Start of Records for the exercise
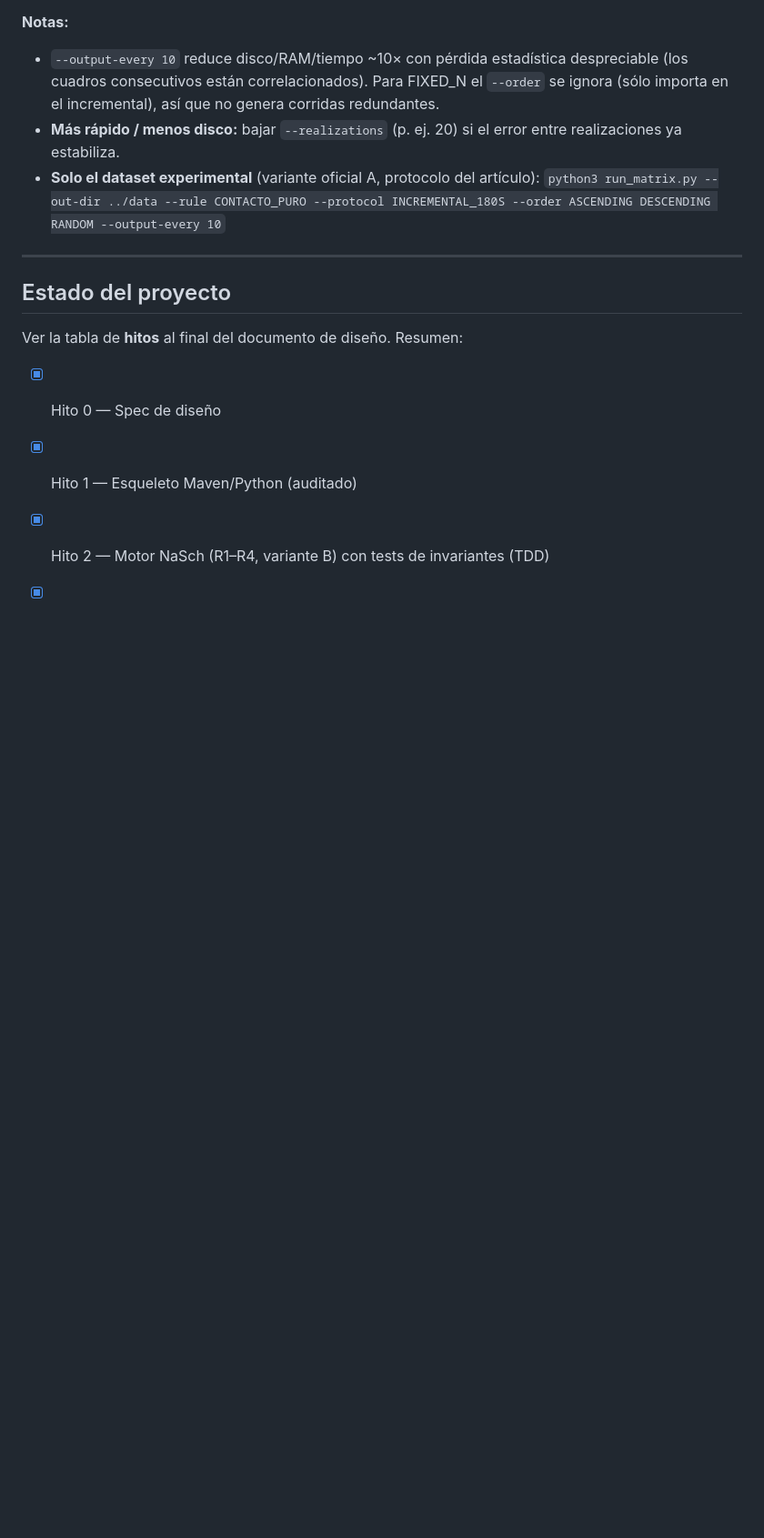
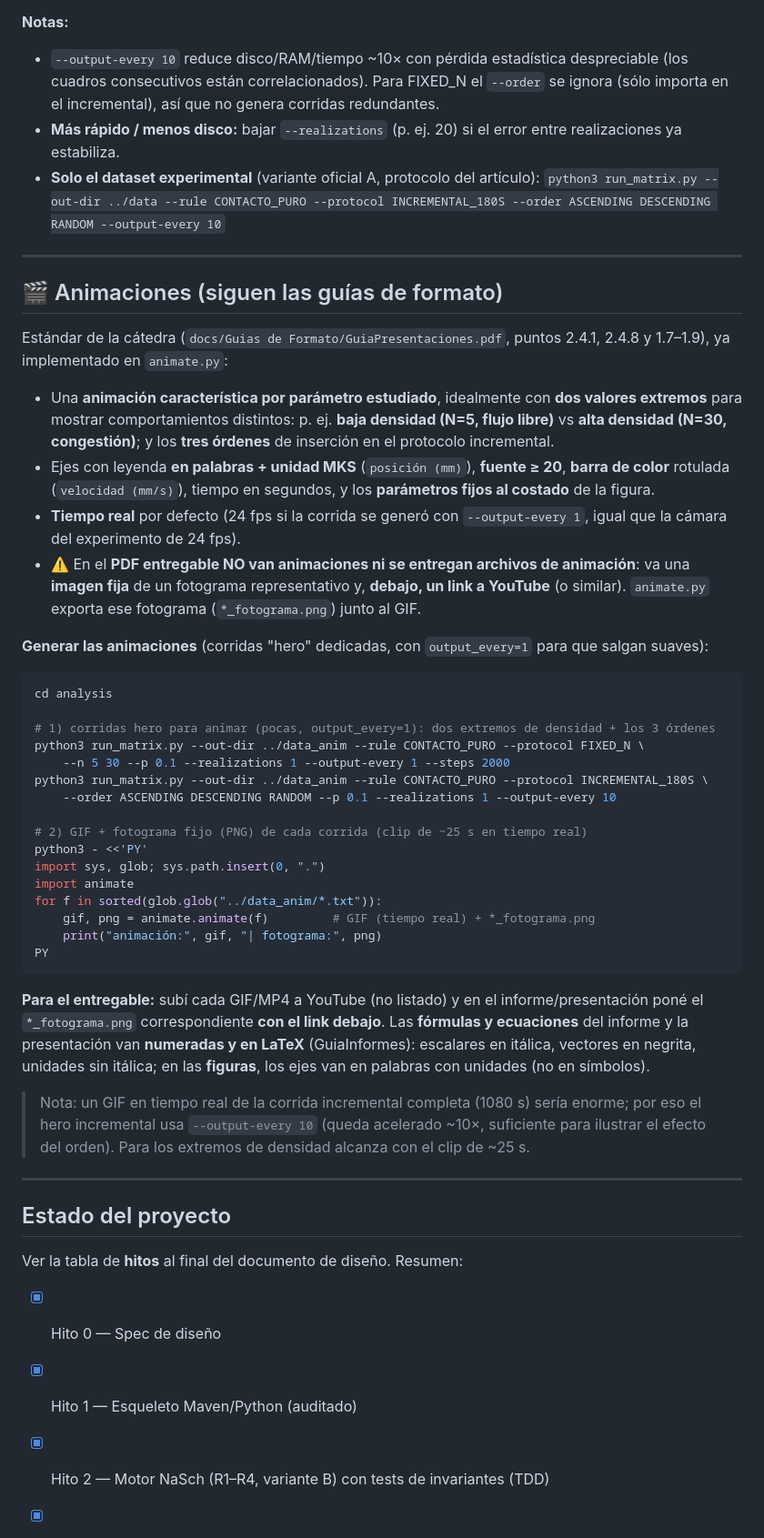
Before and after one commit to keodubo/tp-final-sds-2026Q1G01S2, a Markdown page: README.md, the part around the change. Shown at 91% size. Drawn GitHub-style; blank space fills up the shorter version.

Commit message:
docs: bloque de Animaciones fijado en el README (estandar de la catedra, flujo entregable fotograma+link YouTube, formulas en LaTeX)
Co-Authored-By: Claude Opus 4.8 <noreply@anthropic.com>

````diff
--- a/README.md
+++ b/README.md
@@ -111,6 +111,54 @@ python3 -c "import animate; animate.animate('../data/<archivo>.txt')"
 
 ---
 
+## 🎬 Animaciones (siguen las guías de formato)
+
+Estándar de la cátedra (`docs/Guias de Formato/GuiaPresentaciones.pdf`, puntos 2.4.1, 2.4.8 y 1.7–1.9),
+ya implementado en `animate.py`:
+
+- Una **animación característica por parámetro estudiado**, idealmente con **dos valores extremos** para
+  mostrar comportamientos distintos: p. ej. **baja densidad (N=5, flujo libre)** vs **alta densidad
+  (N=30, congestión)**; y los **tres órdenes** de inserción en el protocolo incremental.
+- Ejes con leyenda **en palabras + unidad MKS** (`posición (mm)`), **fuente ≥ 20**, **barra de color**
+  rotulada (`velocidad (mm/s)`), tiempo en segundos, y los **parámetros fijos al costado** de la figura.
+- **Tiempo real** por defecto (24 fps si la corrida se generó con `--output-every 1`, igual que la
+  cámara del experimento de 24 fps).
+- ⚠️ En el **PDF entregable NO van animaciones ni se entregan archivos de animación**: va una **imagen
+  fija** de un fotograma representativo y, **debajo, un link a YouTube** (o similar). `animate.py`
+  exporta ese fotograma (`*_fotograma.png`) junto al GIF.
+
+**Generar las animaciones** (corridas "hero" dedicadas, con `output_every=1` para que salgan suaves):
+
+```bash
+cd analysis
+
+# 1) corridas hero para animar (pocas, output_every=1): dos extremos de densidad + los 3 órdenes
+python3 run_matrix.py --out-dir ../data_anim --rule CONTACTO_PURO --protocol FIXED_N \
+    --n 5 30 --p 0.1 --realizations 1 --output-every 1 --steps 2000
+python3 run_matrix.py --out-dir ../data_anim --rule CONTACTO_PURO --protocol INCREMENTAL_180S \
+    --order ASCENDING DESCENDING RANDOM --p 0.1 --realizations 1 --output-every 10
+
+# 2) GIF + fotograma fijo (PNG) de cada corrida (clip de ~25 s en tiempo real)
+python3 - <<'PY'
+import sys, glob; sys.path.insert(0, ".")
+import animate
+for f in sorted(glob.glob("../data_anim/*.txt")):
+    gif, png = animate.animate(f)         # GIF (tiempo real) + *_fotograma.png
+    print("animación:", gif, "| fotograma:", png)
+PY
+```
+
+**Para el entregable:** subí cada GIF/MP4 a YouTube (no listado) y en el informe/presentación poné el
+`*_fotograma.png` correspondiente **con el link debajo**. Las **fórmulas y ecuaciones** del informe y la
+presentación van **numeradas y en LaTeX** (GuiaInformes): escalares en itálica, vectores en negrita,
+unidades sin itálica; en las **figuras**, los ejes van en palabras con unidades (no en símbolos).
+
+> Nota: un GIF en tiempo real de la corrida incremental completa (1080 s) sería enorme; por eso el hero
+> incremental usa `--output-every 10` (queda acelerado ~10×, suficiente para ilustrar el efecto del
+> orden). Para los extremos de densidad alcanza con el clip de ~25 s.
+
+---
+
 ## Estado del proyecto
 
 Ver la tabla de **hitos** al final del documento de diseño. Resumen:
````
End of Records for the exercise
Start of Records for the exercise
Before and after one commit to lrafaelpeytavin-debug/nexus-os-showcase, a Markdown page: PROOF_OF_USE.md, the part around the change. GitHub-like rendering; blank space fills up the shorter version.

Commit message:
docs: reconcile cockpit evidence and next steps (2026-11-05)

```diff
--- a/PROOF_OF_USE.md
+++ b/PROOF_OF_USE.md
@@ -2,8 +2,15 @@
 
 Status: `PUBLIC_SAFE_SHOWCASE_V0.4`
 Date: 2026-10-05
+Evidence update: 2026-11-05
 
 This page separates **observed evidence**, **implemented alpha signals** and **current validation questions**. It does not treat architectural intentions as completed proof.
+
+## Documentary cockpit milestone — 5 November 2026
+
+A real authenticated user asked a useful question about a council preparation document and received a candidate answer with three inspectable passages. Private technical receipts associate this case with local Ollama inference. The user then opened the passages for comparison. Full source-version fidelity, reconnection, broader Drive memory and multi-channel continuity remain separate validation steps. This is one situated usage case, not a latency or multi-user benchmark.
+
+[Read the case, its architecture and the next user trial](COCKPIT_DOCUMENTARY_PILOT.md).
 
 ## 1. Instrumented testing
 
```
End of Records for the exercise
Start of Records for the exercise
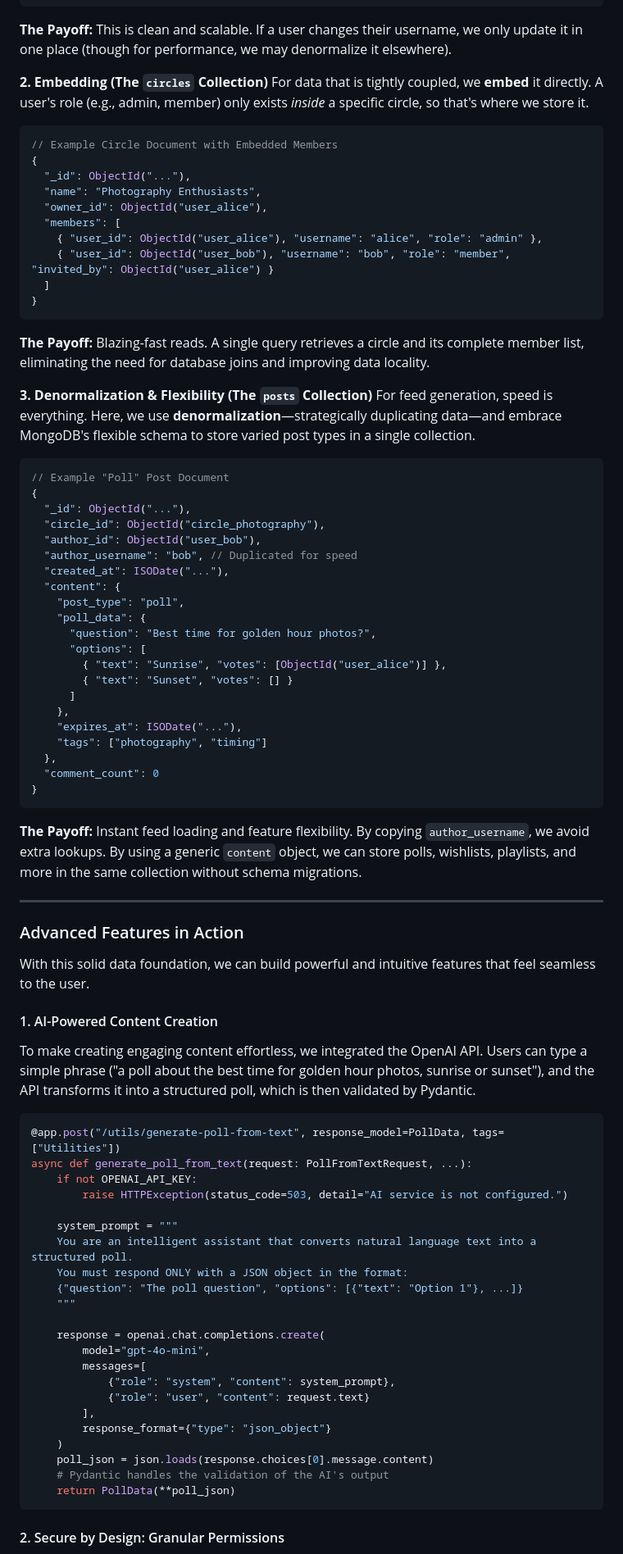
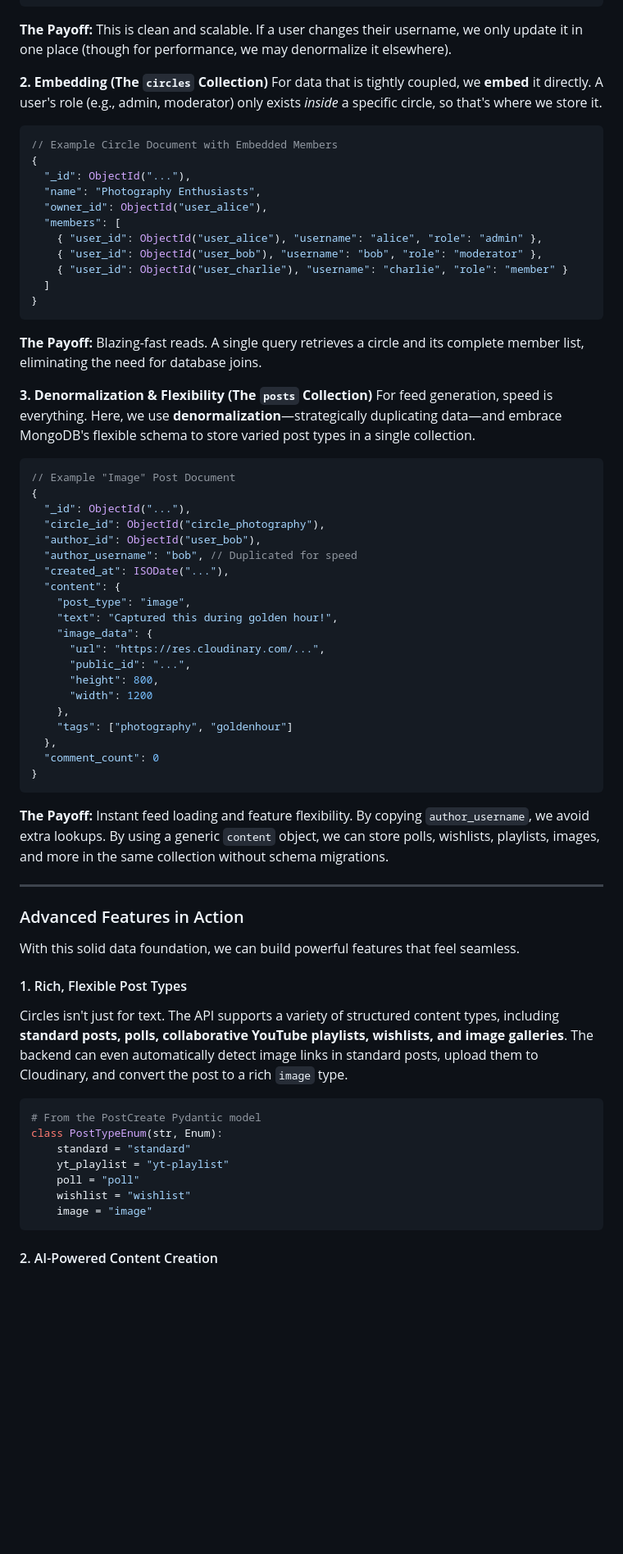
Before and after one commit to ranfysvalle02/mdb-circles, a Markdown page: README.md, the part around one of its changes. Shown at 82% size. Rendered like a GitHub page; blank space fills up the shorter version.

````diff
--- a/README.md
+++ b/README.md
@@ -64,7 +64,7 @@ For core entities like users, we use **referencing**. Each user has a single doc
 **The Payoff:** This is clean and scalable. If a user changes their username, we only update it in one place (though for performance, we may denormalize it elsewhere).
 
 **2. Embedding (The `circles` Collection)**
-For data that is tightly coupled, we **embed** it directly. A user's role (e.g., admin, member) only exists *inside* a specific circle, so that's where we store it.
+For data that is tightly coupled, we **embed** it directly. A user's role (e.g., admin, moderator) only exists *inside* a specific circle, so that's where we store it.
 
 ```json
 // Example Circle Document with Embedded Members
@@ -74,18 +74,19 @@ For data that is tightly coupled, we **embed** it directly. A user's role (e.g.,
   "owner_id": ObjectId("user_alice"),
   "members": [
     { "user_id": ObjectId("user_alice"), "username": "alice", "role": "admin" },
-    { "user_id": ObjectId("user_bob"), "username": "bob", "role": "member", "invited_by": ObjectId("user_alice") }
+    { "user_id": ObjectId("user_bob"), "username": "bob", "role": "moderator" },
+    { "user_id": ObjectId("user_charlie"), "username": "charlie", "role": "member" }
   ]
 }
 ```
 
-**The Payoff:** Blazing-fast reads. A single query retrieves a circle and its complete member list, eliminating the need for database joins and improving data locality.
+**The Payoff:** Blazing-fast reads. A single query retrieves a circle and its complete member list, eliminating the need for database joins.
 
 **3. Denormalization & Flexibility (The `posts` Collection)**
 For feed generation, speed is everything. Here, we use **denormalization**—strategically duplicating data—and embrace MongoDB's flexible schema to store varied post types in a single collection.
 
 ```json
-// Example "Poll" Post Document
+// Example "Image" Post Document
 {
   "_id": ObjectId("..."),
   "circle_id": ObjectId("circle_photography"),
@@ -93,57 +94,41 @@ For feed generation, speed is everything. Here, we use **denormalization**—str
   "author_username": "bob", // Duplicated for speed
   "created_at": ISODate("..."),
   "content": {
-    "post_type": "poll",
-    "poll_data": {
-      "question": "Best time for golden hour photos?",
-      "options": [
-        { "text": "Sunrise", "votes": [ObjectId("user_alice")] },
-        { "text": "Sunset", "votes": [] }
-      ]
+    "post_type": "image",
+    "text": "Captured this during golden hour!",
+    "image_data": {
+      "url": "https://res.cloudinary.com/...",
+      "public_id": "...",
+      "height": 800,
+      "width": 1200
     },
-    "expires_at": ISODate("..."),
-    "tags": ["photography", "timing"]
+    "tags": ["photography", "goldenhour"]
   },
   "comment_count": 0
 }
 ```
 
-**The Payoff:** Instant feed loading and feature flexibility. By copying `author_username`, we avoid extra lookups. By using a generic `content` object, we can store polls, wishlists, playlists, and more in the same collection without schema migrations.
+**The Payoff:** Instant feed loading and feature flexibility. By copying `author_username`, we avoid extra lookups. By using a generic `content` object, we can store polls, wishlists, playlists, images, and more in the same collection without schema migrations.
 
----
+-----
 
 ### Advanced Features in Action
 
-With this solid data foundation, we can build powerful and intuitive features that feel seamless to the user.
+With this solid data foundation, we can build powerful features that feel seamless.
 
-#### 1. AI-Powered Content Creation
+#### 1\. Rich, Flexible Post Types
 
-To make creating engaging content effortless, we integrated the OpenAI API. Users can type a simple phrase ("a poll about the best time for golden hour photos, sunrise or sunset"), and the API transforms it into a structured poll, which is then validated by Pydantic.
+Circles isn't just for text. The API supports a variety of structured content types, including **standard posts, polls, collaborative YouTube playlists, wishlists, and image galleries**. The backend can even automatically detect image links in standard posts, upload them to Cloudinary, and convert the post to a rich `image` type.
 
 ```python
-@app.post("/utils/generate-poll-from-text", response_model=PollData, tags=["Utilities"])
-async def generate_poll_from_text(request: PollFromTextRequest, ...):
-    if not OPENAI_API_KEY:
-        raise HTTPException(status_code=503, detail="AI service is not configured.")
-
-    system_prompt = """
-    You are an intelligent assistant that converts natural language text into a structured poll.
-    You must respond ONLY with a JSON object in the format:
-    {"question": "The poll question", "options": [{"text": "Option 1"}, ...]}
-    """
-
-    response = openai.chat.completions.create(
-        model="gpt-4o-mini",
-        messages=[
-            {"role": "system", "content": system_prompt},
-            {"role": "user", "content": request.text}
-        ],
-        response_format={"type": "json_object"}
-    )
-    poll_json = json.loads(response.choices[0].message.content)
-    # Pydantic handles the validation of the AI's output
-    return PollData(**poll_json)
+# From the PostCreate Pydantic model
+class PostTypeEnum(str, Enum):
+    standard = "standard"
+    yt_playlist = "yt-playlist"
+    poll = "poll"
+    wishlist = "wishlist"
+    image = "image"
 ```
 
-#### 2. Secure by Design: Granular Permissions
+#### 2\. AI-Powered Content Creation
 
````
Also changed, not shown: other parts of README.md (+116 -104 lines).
End of Records for the exercise
Exercise goal =>
Line count for the string "feed": please say how many lines in the entries above contain it, with no other words.

Exercise solution =>
4